Marsh on Monday
The rise and rise of Asian financial centers7/23/12 7/23/2012 (MarketWatch)Print
ReutersThe Marina Bay Financial Centre in Singapore -- and its counterparts in China, Malaysia and Hong Kong -- are fast overtaking traditional money centers in the West.
SINGAPORE (MarketWatch) -- A lot has been said and written about the power shift between East and West engendered by worldwide economic changes of the past 10 years, especially the 2007-08 trans-Atlantic financial crisis. But as British newspaper headline writers like to say when a transition of gigantic proportions is upon us: "You ain't seen nothin' yet."
Already since the end of the 1990s, we have seen two phases in Asia's economic renaissance. First came a period of rapid reserve asset accumulation by non-Western economies, an expression of current account surpluses, high savings ratios and a refusal to let currency appreciation damp rising exports.
Then, in the aftermath of the sub-prime imbroglio and then the collapse of Lehman Brothers, we saw stronger-than-ever signs of the Eastern economies' resilience as the US and Europe remained bogged down in post-crisis doldrums.
We are about to witness a third phase: the powering ahead of Asian financial markets as a part of sweeping changes in the make-up of assets and liabilities around the world. The stage is set for Asian practices and principles gradually to come to the fore in global financial services.
There are several straws in the wind. Two of the top three stock market flotations this year -- the $3 billion listing of palm-oil firm Felda Global Ventures and the $2 billion initial public offering of state-backed IHH Healthcare Bhd, Asia's largest private hospital operator -- have been carried out in Malaysia, a country that was hardly on the financial radar screen until a few years ago.
Malaysia's cash-rich pension funds and fund management groups have allowed the country to buck the trend of scrapped IPOs that have brought setbacks this year not only in the West but also in Asian centers like Hong Kong.
Malaysia, too, has supplied the investors for a landmark property deal in London -- the £400 million Battersea Power Station transaction for property group SP Setia, palm-oil group Sime Darby, and Employees Provident Fund, the country's largest pension fund, which U.K. Prime Minister David Cameron intends to extol as a sign of a new investment partnership between Europe and Asia.
At a wider level, Asian fixed-income markets have been recipients of large inflows this year as investors around the globe pile into new asset classes free of the uncertainties overhanging the dollar and the euro. In M&A and private equity, investors and deal makers from Asia are assuming ever-more self-confident positions that make them less dependent on financial intermediaries and bankers from the West. In new product areas, watch out for a spate of offerings in Islamic finance that will mount a rising challenge to Western institutions, which are hardly in the best position to withstand competition.
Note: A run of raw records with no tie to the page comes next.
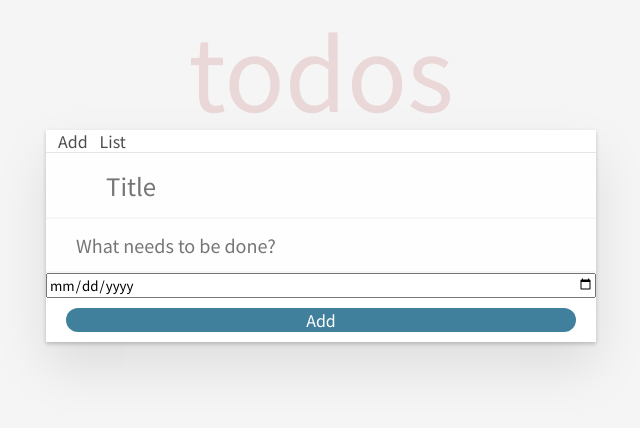
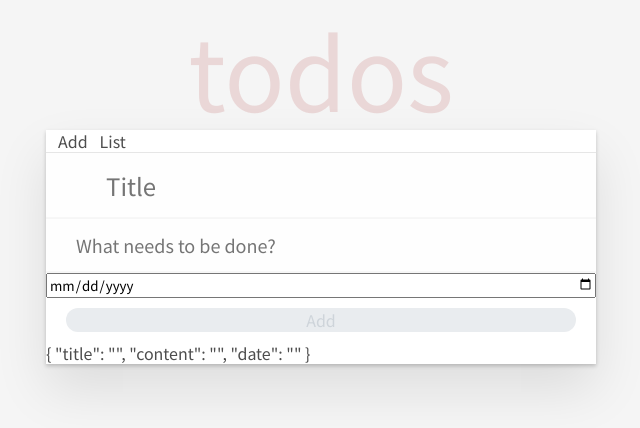
Before and after one commit to tso1158687/todolist-framework-example, an Angular app in the folder todolist-angular/: page /todo in a window 1280 px wide. Shown: the top 428 px of the page, without its empty margins (319-959 px from the left). Built offline with nearby package versions, Linux system fonts and the light colour scheme; no server answers; a web font is replaced by a local one.

Commit message:
[angular] adjust todo type for new feature

```diff
--- a/todolist-angular/src/app/component/todo/todo.component.html
+++ b/todolist-angular/src/app/component/todo/todo.component.html
@@ -1,14 +1,25 @@
+<ng-container [formGroup]="todoForm">
   <header class="header flex flex-direction-column">
     <input
       class="new-todo"
       placeholder="Title"
       autofocus=""
-    (keyup.enter)="addTodo()"
-    [(ngModel)]="newTodo"
+      formControlName="title"
     />
     <input
       class="new-todo-content"
-  type="text" placeholder="What needs to be done?" />
-  <input type="date" />
-  <button class="classic-button">Add</button>
+      type="text"
+      placeholder="What needs to be done?"
+      formControlName="content"
+    />
+    <input type="date" formControlName="date" />
+    <button
+      class="classic-button"
+      [disabled]="todoForm.invalid"
+      (click)="addTodo()"
+    >
+      Add
+    </button>
   </header>
+  {{ todoForm.value | json }}
+</ng-container>
--- a/todolist-angular/src/app/component/todo/todo.component.ts
+++ b/todolist-angular/src/app/component/todo/todo.component.ts
@@ -1,18 +1,39 @@
 import { Component, inject } from '@angular/core';
-import { FormsModule } from '@angular/forms';
+import {
+  FormControl,
+  FormGroup,
+  ReactiveFormsModule,
+  Validators,
+} from '@angular/forms';
 import { TodoService } from '../../service/todo.service';
+import { JsonPipe } from '@angular/common';
 
 @Component({
   selector: 'app-todo',
-  imports: [FormsModule],
+  imports: [ReactiveFormsModule, JsonPipe],
   templateUrl: './todo.component.html',
   styleUrl: './todo.component.scss',
 })
 export class TodoComponent {
   todoService = inject(TodoService);
+  todoForm = new FormGroup({
+    title: new FormControl<string>('', {
+      validators: [Validators.required, Validators.minLength(5)],
+      nonNullable: true,
 
-  newTodo = '';
-  addTodo() {
-    this.todoService.addTodo(this.newTodo).subscribe(() => (this.newTodo = ''));
+    }),
+    content: new FormControl<string>(''),
+    date: new FormControl<string | null>('', [Validators.required]),
+  });
+  addTodo(): void {
+    console.log('addTodo', this.todoForm.value);
+    if (this.todoForm.invalid) return;
+    const { title, content, date } = this.todoForm.value;
+    const data = {
+      title: title as string,
+      content : content as string,
+      dueDate: date?new Date(date):null,
+    };
+    this.todoService.addTodo(data).subscribe(() => this.todoForm.reset());
   }
 }
--- a/todolist-angular/src/app/service/todo.service.ts
+++ b/todolist-angular/src/app/service/todo.service.ts
@@ -1,10 +1,5 @@
-import {
-  inject,
-  Injectable,
-  signal,
-  WritableSignal,
-} from '@angular/core';
-import { Todo } from '../type/todo.type';
+import { inject, Injectable, signal, WritableSignal } from '@angular/core';
+import { newTodo, Todo } from '../type/todo.type';
 import { HttpClient } from '@angular/common/http';
 import { Observable, tap } from 'rxjs';
 
@@ -25,11 +20,11 @@ export class TodoService {
     return this.http.get<Todo[]>(this.url);
   }
 
-  addTodo(content: string): Observable<Todo> {
-    console.log(content);
+  addTodo(todo: newTodo): Observable<Todo> {
+    // console.log(content);
     return this.http
       .post<Todo>(this.url, {
-        content,
+        todo,
       })
       .pipe(
         tap((todo) => {
--- a/todolist-angular/src/app/type/todo.type.ts
+++ b/todolist-angular/src/app/type/todo.type.ts
@@ -1,6 +1,10 @@
 export type Todo = {
+  title: string;
   content: string;
   id: number;
-  create: Date;
+  dueDate: Date | null;
+  createDate: Date;
   completed: boolean;
 };
+
+export type newTodo = Omit<Todo, 'id' | 'createDate' | 'completed'>;
--- a/todolist-angular/src/styles.scss
+++ b/todolist-angular/src/styles.scss
@@ -404,7 +404,10 @@ html .clear-completed:active {
 }
 
 .classic-button{
-
+  &:disabled {
+    background-color: #e9ecef;
+    color: #ced4da;
+  }
   border: 0;
   font-size: 100%;
   vertical-align: baseline;
```
Lines whose indentation alone changed are shown as unchanged.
Europe and the U.S. are reeling under the impact of a spate of financial industry setbacks -- ranging from the sub-prime debacle and blatant disregards for investment-banking conflicts of interest through to the latest scandals over financial product mis-selling, Libor fixing and money laundering. Overshadowing everything has been the weakening of the banks, especially in Europe, as a result of the demise of the Western growth model and the buildup of debt owed by private and public-sector borrowers, part of which will plainly never be repaid.
Disparities have been exacerbated by Europe's abject failure first to diagnose and then to repair the innate shortcomings of economic and monetary union (EMU), the single currency project that was supposed to promote growth, investment and employment but instead has turned into Europe's melancholy union. The disappointments surrounding EMU have taken their toll on European investment banking as the hotly anticipated spate of M&A and capital-market opportunities induced by a single euro financial market has failed to materialize.
Differences between East and West have been enhanced, too, by America's inability to put its public finances on to a sounder footing, which leaves the U.S. financial system at the mercy of adversarial political forces before and after the end-year presidential elections.
For bankers and product specialists, the message is clear. Growth, innovation and dynamism in financial services are likely to migrate beyond the West. Just as Asia in past centuries used to measure itself by reference to Europe (seen in the appellations "near East"," far East" etc), in the future Europe and the U.S. are likely to register their own prowess by reference to Asia.
For financial practitioners who have grown up in the financial sector penumbra of the City or Manhattan (let alone Paris or Frankfurt), there can be only one conclusion. "Go East, young man! (or woman!)." Potential, responsibility and reward are on offer with ever-greater urgency in the centers of Shanghai, Hong Kong, Singapore and Kuala Lumpur.
If you work in financial services, ignore at your peril the implications of this sea change. The world is rapidly changing and if you want to capitalize on that, move to the places where things are happening.